This study is in progress, using human eCSCs that have been isolated from tissue and grown in culture, to examine the changes to eCSC phenotype induced by tyrosine kinase inhibitors, including the impact on the cells' self-renewal, ability to differentiate, alteration of the pro-survival secretome released by the cells and the impact on internal cell signalling mechanisms. We have also determined that the most eCSC-toxic of three tyrosine kinase inhibitors (sunitinib malate) impacts on the function of the whole heart. This work is in collaboration with Dr. Georgina Ellison-Hughes at King's College London, is funded by Heart Research UK and the Rosetrees Trust, and findings have been presented at the British Society of Cardiovascular Research meeting (Leeds, September 2016) and the European Society of Cardiology Congress (Barcelona, August 2017). 

Novel chemical methods to sample cell surface proteins.

This study is now completed, but forms the basis for further upcoming project in my research group. We used human cardiovascular cells, which had been isolated from clinical myocardial or vascular tissue samples and placed in culture. We applyied a novel chemical tool to in effect 'biopsy' the cell surface and obtain identifiable proteins, with the intention of obtaining marker proteins to characterise the cells, without affecting cell survival by this process. This project was successfully completed, in collaboration with Prof. John Colyer (Faculty of Biological Sciences) and Dr. Karen Porter (Faculty of Medicine and Health), with funding from the Wellcome Trust ISSF, and has been presented at the Nanoparticle technologies for membrane protein research meeting (Leeds Beckett University, June 2017). 

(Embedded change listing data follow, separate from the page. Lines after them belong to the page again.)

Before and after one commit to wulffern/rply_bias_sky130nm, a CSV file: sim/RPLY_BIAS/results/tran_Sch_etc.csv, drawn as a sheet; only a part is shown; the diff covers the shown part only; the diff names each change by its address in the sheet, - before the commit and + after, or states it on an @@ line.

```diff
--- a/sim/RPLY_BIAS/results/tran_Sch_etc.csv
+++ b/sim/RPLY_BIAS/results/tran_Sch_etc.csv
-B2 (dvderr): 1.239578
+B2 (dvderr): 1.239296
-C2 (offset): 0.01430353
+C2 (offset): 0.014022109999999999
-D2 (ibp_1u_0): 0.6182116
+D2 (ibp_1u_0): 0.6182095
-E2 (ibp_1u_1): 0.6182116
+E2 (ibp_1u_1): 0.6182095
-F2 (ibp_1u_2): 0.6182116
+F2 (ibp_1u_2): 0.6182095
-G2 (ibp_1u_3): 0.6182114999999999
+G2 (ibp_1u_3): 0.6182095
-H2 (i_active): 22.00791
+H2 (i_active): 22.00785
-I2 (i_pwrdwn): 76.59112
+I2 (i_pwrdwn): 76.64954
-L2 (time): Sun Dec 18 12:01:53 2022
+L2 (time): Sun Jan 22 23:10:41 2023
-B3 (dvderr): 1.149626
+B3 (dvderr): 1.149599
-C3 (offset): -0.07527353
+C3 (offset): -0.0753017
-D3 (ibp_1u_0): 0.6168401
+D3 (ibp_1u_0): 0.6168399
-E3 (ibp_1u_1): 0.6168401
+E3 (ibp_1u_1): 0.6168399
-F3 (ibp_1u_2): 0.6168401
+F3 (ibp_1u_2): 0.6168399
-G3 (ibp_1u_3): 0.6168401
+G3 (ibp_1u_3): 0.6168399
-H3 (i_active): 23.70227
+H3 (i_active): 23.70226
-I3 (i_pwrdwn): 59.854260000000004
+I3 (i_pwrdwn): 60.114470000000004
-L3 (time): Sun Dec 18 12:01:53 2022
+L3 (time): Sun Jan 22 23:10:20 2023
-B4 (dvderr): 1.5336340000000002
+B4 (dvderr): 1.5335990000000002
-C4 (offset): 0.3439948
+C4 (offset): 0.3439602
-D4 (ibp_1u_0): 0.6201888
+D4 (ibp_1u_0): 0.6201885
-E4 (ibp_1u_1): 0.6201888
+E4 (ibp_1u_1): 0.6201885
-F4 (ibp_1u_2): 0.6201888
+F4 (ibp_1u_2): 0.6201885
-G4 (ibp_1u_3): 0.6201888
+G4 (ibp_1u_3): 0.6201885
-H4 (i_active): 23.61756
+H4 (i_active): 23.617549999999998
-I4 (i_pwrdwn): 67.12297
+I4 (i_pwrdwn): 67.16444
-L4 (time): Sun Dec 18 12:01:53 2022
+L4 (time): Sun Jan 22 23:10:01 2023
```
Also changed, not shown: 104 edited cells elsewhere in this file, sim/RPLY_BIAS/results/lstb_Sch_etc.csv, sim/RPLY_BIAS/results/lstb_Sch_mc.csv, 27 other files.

<h4>Research projects</h4> <p>Any research projects I'm currently working on will be listed below. Our list of all <a href="https://biologicalsciences.leeds.ac.uk/dir/research-projects">research projects</a> allows you to view and search the full list of projects in the faculty.</p>

Qualifications

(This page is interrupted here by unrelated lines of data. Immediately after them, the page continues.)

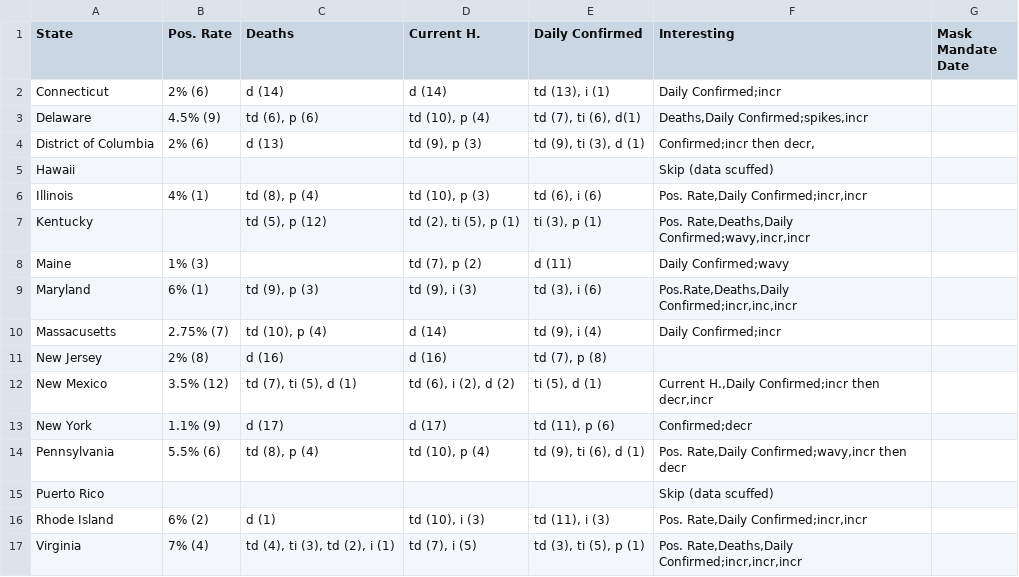
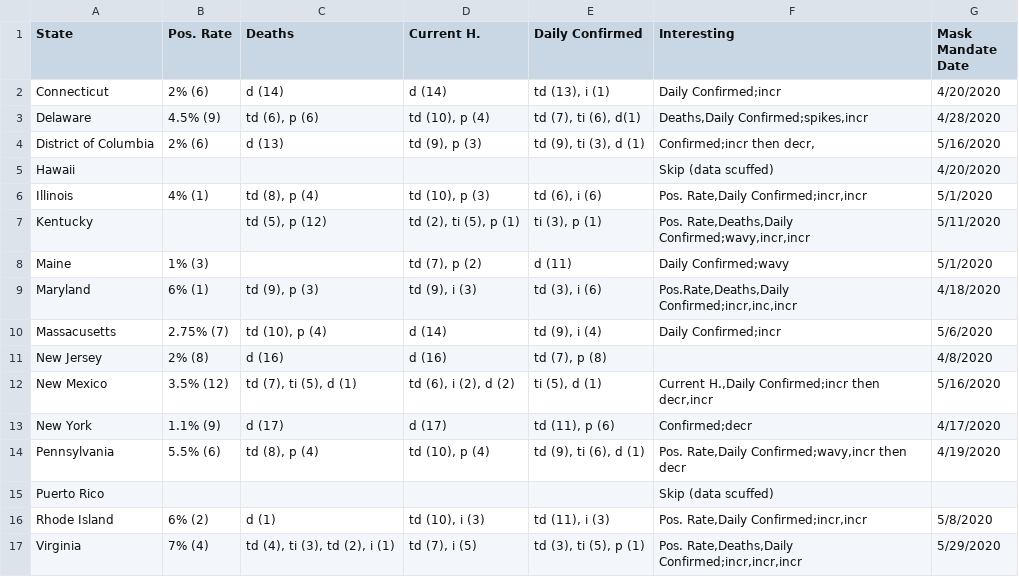
Before and after one commit to ZzRanger/Machine-Learning-Files, a CSV file: Early_Masks.csv, drawn as a sheet.

Commit message:
Add files via upload

```diff
--- a/Early_Masks.csv
+++ b/Early_Masks.csv
@@ -1,17 +1,17 @@
 State,Pos. Rate,Deaths,Current H.,Daily Confirmed,Interesting,Mask Mandate Date
-Connecticut,2% (6),d (14),d (14),"td (13), i (1)",Daily Confirmed;incr,
-Delaware,4.5% (9),"td (6), p (6)","td (10), p (4)","td (7), ti (6), d(1)","Deaths,Daily Confirmed;spikes,incr",
-District of Columbia,2% (6),d (13),"td (9), p (3)","td (9), ti (3), d (1)","Confirmed;incr then decr,",
-Hawaii,,,,,Skip (data scuffed),
-Illinois,4% (1),"td (8), p (4)","td (10), p (3)","td (6), i (6)","Pos. Rate,Daily Confirmed;incr,incr",
-Kentucky,,"td (5), p (12)","td (2), ti (5), p (1)","ti (3), p (1)","Pos. Rate,Deaths,Daily Confirmed;wavy,incr,incr",
-Maine,1% (3),,"td (7), p (2)",d (11),Daily Confirmed;wavy,
-Maryland,6% (1),"td (9), p (3)","td (9), i (3)","td (3), i (6)","Pos.Rate,Deaths,Daily Confirmed;incr,inc,incr",
-Massacusetts,2.75% (7),"td (10), p (4)",d (14),"td (9), i (4)",Daily Confirmed;incr,
-New Jersey,2% (8),d (16),d (16),"td (7), p (8)",,
-New Mexico,3.5% (12),"td (7), ti (5), d (1)","td (6), i (2), d (2)","ti (5), d (1)","Current H.,Daily Confirmed;incr then decr,incr",
-New York,1.1% (9),d (17),d (17),"td (11), p (6)",Confirmed;decr,
-Pennsylvania,5.5% (6),"td (8), p (4)","td (10), p (4)","td (9), ti (6), d (1)","Pos. Rate,Daily Confirmed;wavy,incr then decr",
+Connecticut,2% (6),d (14),d (14),"td (13), i (1)",Daily Confirmed;incr,4/20/2020
+Delaware,4.5% (9),"td (6), p (6)","td (10), p (4)","td (7), ti (6), d(1)","Deaths,Daily Confirmed;spikes,incr",4/28/2020
+District of Columbia,2% (6),d (13),"td (9), p (3)","td (9), ti (3), d (1)","Confirmed;incr then decr,",5/16/2020
+Hawaii,,,,,Skip (data scuffed),4/20/2020
+Illinois,4% (1),"td (8), p (4)","td (10), p (3)","td (6), i (6)","Pos. Rate,Daily Confirmed;incr,incr",5/1/2020
+Kentucky,,"td (5), p (12)","td (2), ti (5), p (1)","ti (3), p (1)","Pos. Rate,Deaths,Daily Confirmed;wavy,incr,incr",5/11/2020
+Maine,1% (3),,"td (7), p (2)",d (11),Daily Confirmed;wavy,5/1/2020
+Maryland,6% (1),"td (9), p (3)","td (9), i (3)","td (3), i (6)","Pos.Rate,Deaths,Daily Confirmed;incr,inc,incr",4/18/2020
+Massacusetts,2.75% (7),"td (10), p (4)",d (14),"td (9), i (4)",Daily Confirmed;incr,5/6/2020
+New Jersey,2% (8),d (16),d (16),"td (7), p (8)",,4/8/2020
+New Mexico,3.5% (12),"td (7), ti (5), d (1)","td (6), i (2), d (2)","ti (5), d (1)","Current H.,Daily Confirmed;incr then decr,incr",5/16/2020
+New York,1.1% (9),d (17),d (17),"td (11), p (6)",Confirmed;decr,4/17/2020
+Pennsylvania,5.5% (6),"td (8), p (4)","td (10), p (4)","td (9), ti (6), d (1)","Pos. Rate,Daily Confirmed;wavy,incr then decr",4/19/2020
 Puerto Rico,,,,,Skip (data scuffed),
-Rhode Island,6% (2),d (1),"td (10), i (3)","td (11), i (3)","Pos. Rate,Daily Confirmed;incr,incr",
-Virginia,7% (4),"td (4), ti (3), td (2), i (1)","td (7), i (5)","td (3), ti (5), p (1)","Pos. Rate,Deaths,Daily Confirmed;incr,incr,incr",
+Rhode Island,6% (2),d (1),"td (10), i (3)","td (11), i (3)","Pos. Rate,Daily Confirmed;incr,incr",5/8/2020
+Virginia,7% (4),"td (4), ti (3), td (2), i (1)","td (7), i (5)","td (3), ti (5), p (1)","Pos. Rate,Deaths,Daily Confirmed;incr,incr,incr",5/29/2020
```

  • MBChB 2001, Aberdeen
  • PhD 2008, Glasgow

Professional memberships

  • Fellow of the Higher Education Academy, 2017
  • Physiological Society (since 2007)

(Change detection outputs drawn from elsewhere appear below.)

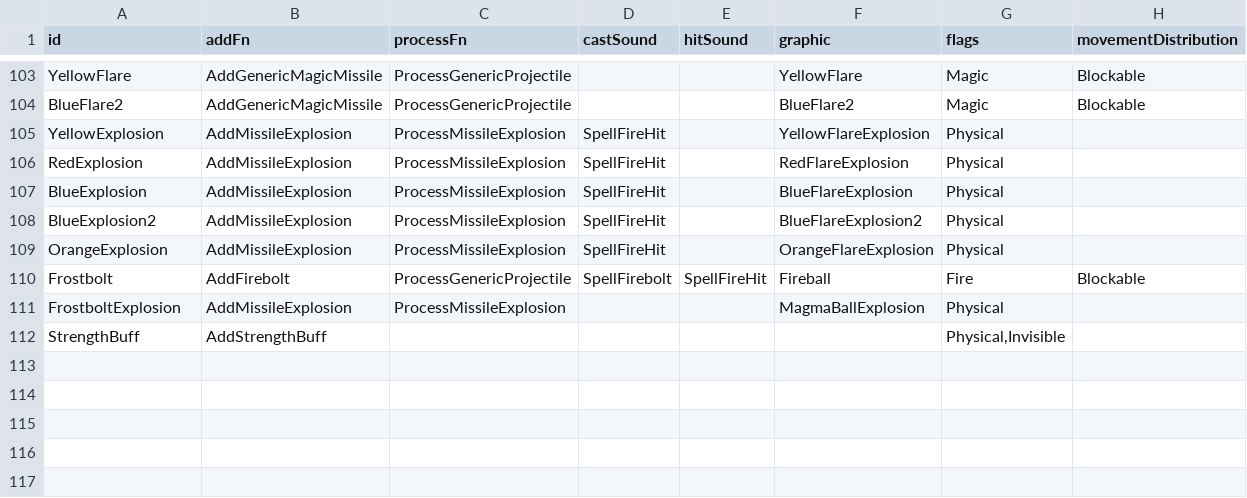
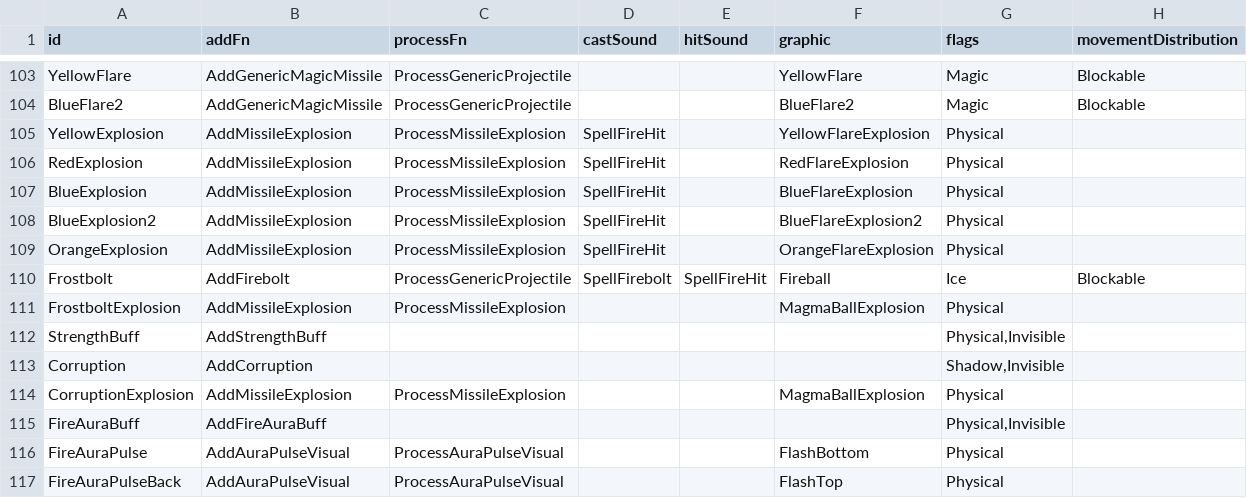
Before and after one commit to Spade2io/DevilutionX, a TSV file: mods/hf/txtdata/missiles/misdat.tsv, drawn as a sheet; only a part is shown, gaps mark what is left out.

```diff
--- a/mods/hf/txtdata/missiles/misdat.tsv
+++ b/mods/hf/txtdata/missiles/misdat.tsv
@@ -109,4 +109,9 @@ BlueExplosion2	AddMissileExplosion	ProcessMissileExplosion	SpellFireHit		BlueFla
 OrangeExplosion	AddMissileExplosion	ProcessMissileExplosion	SpellFireHit		OrangeFlareExplosion	Physical	
-Frostbolt	AddFirebolt	ProcessGenericProjectile	SpellFirebolt	SpellFireHit	Fireball	Fire	Blockable
+Frostbolt	AddFirebolt	ProcessGenericProjectile	SpellFirebolt	SpellFireHit	Fireball	Ice	Blockable
 FrostboltExplosion	AddMissileExplosion	ProcessMissileExplosion			MagmaBallExplosion	Physical	
 StrengthBuff	AddStrengthBuff					Physical,Invisible	
+Corruption	AddCorruption					Shadow,Invisible	
+CorruptionExplosion	AddMissileExplosion	ProcessMissileExplosion			MagmaBallExplosion	Physical	
+FireAuraBuff	AddFireAuraBuff					Physical,Invisible	
+FireAuraPulse	AddAuraPulseVisual	ProcessAuraPulseVisual			FlashBottom	Physical	
+FireAuraPulseBack	AddAuraPulseVisual	ProcessAuraPulseVisual			FlashTop	Physical	
```
Also changed, not shown: assets/txtdata/items/itemdat.tsv, mods/hf/txtdata/spells/spelldat.tsv, 32 other files.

Student education

Current undergraduate projects under my supervision are examining: the alterations in protein expression found in non-destructive biopsies from endothelial cells grown in culture. This will build on our previous work using our newly-discovered method of sampling surface proteins without destroying the cells from which they are taken. Further projects are examining the impact of receptor tyrosine kinase inhibitors (RTKIs) on cell populations within cardiac tissue. The RTKIs are anti-cancer drugs with known cardiotoxic effects, these studies will examine their actions on cardiac fibroblasts and stem/progenitor cells.

Undergraduate project topics:

  • Current undergraduate projects under my supervision are examining: the alterations in protein expression found in non-destructive biopsies from endothelial cells grown in culture. This will build on our previous work using our newly-discovered method of sampling surface proteins without destroying the cells from which they are taken.
  • Further projects are examining the impact of receptor tyrosine kinase inhibitors (RTKIs) on cell populations within cardiac tissue. The RTKIs are anti-cancer drugs with known cardiotoxic effects, these studies will examine their actions on cardiac fibroblasts and stem/progenitor cells.

Postgraduate studentship areas:

See also:

<h4>Postgraduate research opportunities</h4> <p>We welcome enquiries from motivated and qualified applicants from all around the world who are interested in PhD study. Our <a href="https://biologicalsciences.leeds.ac.uk/research-opportunities">research opportunities</a> allow you to search for projects and scholarships.</p>